Even if you do all "the right things" — eat healthily, do regular exercise, and avoid smoking — just how far could you be rewarded?
New research indicates that longest any of us can ever hope to extend our lives to, is to reach the grand old age of 125.
One of the researchers, Jan Vijg, a geneticist at the Albert Einstein College of Medicine in New York, said:
"It seems extremely difficult, if not impossible, to break through that ceiling due to the complexity of the aging process. Further progress against infectious and chronic diseases may continue boosting average life expectancy, but not maximum lifespan."
125 be a far higher number than you ever imagined, but for some scientists, the idea that there is a limit, is a revelation.
After all, life expectancies in many countries have risen dramatically over the last century from approximately 50 to 81, thanks to improvements in medical care and sanitation.
But despite the news that there may be genetic limits to aging, studies of centenarians have found that lifestyle choices play a bigger role than genetics in their longevity, influencing a person's ability to delay disease and disability until late in life.
'You Cannot Live Forever'
Sputnik spoke to Dr. Jan Vijg, author of a recent study conducted by scientists at the Albert Einstein College of Medicine in New York, who explained the aging process and imminent "system-wide collapse."
"During the aging process, there is an accumulation of damage, errors in all the molecular processes that you need, to continue living. There's stress. So at the end of the day, your systems can no longer defend you, and then you will reach a point when everything becomes too much and the whole system collapses. So you're really talking about a system, a system-wide collapse… So it's not something that you can fix by replacing an eye or even a heart — that's not going to do the job.
"You cannot live forever. You will eventually run into that border line, where your systems are limited," Dr. Vijg told Sputnik.
"We also believe that different animal species have certain limits, like a mouse for example, can live probably for about three years… A mouse simply doesn't have as a good a system as a human. That is why a mouse dies so much earlier.
"Life expectancy is really an average of how old we are going to be, and that depends on for example, simple things like violence, like when somebody kills you then you're dead… But there are also other things like you get an infectious disease, you get cancer. But in that situation of course, things have improved enormously since the 19 century. We've developed sources of clean water and there is food stability and antibiotics… But humans do have a finite lifespan," Dr. Vijg added.
So, how do you live to be past 100? Well, try living in one of the places listed below.
Japan has the highest number of people aged 100 and over per 10,000 people in the world, with a current population of about 30,000 centenarians.
The Asian nation famed for its diet rich in healthy fish and vegetables, was also home to Misao Okawa, who was holder of the Guinness world record titles for oldest living person and oldest living woman, until she died in 2015.
Born on March 5, 1898 in Tenma, Japan, Misao had held both titles for almost three years.

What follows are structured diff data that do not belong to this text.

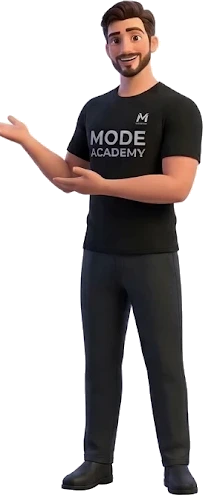
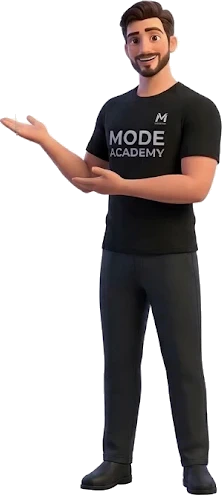
Presenting pose with the full hand

diff --git a/app/globals.css b/app/globals.css
@@ -371,9 +371,9 @@ dialog.viewer[open] { animation: viewer-in .45s var(--ease-out-expo); }
 .tone-sun { --tone: #ffd166; } .tone-ring { --tone: #2bb8ff; } .tone-green { --tone: #6ee7a8; } .tone-pink { --tone: #ff8fb1; }
 .tone-pink svg { fill: #0a1733; stroke-width: 0; }
 @keyframes g-sign { 0% { opacity: 0; transform: translateY(20px) scale(0.3) rotate(-20deg); } 18% { opacity: 1; transform: translateY(-4px) scale(1.1) rotate(6deg); } 28% { transform: none; } 80% { opacity: 1; transform: translateY(-6px); } 100% { opacity: 0; transform: translateY(-22px) scale(0.8); } }
-.guide__breathe { position: relative; display: block; aspect-ratio: 203 / 495; animation: guide-breathe 6s ease-in-out infinite; transform-origin: 64% 100%; transform-style: preserve-3d; }
+.guide__breathe { position: relative; display: block; aspect-ratio: 222 / 495; animation: guide-breathe 6s ease-in-out infinite; transform-origin: 67% 100%; transform-style: preserve-3d; }
 /* every pose stands on the same spot: his feet line up whichever pose is showing */
-.guide__pose { position: absolute; bottom: 0; left: 63.7%; height: 100%; transform: translateX(calc(var(--ax) * -100%)); opacity: 0; transition: opacity 0.16s ease-out; }
+.guide__pose { position: absolute; bottom: 0; left: 66.7%; height: 100%; transform: translateX(calc(var(--ax) * -100%)); opacity: 0; transition: opacity 0.16s ease-out; }
 .guide__pose.is-on { opacity: 1; animation: guide-turn 0.55s cubic-bezier(0.2, 0.8, 0.2, 1) both; }
 @keyframes guide-turn { from { transform: translateX(calc(var(--ax) * -100%)) rotateY(-55deg) scale(0.96); } to { transform: translateX(calc(var(--ax) * -100%)); } }
 .guide__pose img { height: 100%; }
@@ -408,7 +408,7 @@ dialog.viewer[open] { animation: viewer-in .45s var(--ease-out-expo); }
 .lang-switch button[aria-pressed="true"] { background: var(--color-ink); color: var(--color-night); }
 
 /* Hero host: big, in the empty right half of the first screen, pointing down to the work */
-.hero-host { position: absolute; right: clamp(40px, 9vw, 180px); bottom: 0; height: min(80svh, 780px); aspect-ratio: 203 / 495; z-index: 1; pointer-events: none; perspective: 1000px; }
+.hero-host { position: absolute; right: clamp(40px, 9vw, 180px); bottom: 0; height: min(80svh, 780px); aspect-ratio: 222 / 495; z-index: 1; pointer-events: none; perspective: 1000px; }
 .hero-host__light { position: absolute; left: -70%; right: -70%; top: 0; bottom: -8%; border-radius: 50%;
   background: radial-gradient(closest-side, rgb(43 184 255 / 0.2), rgb(31 92 220 / 0.08) 55%, transparent); }
 .hero-host__fig { position: absolute; inset: 0; display: block; transform-origin: 50% 100%; transform-style: preserve-3d;

diff --git a/components/home/Hero.tsx b/components/home/Hero.tsx
@@ -58,7 +58,7 @@ export default function Hero() {
         <div aria-hidden className="hero-host">
           <span className="hero-host__bubble">{t("Scroll down to see our work", "Aşağı kaydırın, işlerimizi görün")}</span>
           <span className="hero-host__fig">
-            <img src={asset("/intro/pose-5.webp")} alt="" width={203} height={495} draggable={false} />
+            <img src={asset("/intro/pose-5.webp")} alt="" width={222} height={495} draggable={false} />
           </span>
           <span className="hero-host__floor" />
         </div>

diff --git a/components/ui/Guide.tsx b/components/ui/Guide.tsx
@@ -25,7 +25,7 @@ const LINES: { anchor: string; say: string; sayTr: string }[] = [
  * `ax` is where his feet are across the picture, so the poses line up.
  */
 const POSES = [
-  { src: "/intro/pose-5.webp", w: 203, h: 495, ax: 0.636 },
+  { src: "/intro/pose-5.webp", w: 222, h: 495, ax: 0.667 },
   { src: "/intro/pose-2.webp", w: 183, h: 492, ax: 0.445 },
   { src: "/intro/pose-4.webp", w: 173, h: 490, ax: 0.5 },
 ];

She died just one month after she reached her 117 birthday.
She had previously said that the key to a long life was eating sushi and getting at least eight hours of sleep a night.
In the small village of Acciaroli, nestled between the sea and the mountains south of Naples, the residents are clearly onto a good thing. Out of just over 2,000 people, incredibly, there are more than 300 people classed as centenarians. Mayor Stefano Pisani cites the village's access to plenty of fresh air, the so-called Mediterranean diet of lean meat and vegetables, regular exercise and a mild climate, as reasons behind the astonishing ratio of nearly one in ten people making it to 100.
Put in context, in the US, only 0.02 per cent of the population will live that long.
Now, scientists from the University of California San Diego School of Medicine and University of Rome, are currently conducting the first study into the people of Acciaroli to try and discover their secrets.
"The results from studying the longevity of this group could be applied to our practice at UC San Diego and to patients all over the world," Professor Alan Maisel said.
The Guinness World Records claims that the oldest person living today is also an Italian. Emma Martina Luigia Morano of Vercelli, in northern Italy, was born on November 29, 1899, making her 116 years old.
The US, with it's large population of nearly 320 million, has the most number of centenarians in the world.
According to the 2010 Census, there were 53,364 people aged 100+ and 82.8% of them were women.
US scientists believe improvements to public health infrastructure, a higher disposable income, and changes in lifestyles and technology, maybe behind the number of Americans living longer than ever.
The UK may not be in the top five countries in the world with a large number of centenarians. However, a record number of the next generation of Brits can expect to live to 100 and beyond. According to the Office of National Statistics, one-third of babies born in the UK in 2013, are expected to live to 100.
And for British centenarians, one of the perks on reaching their 100 birthday, is a personal greeting card from the Queen.
Her Majesty is only ten years from reaching that milestone herself.
There's no word yet on what she will receive, or from whom, on her 100 celebration…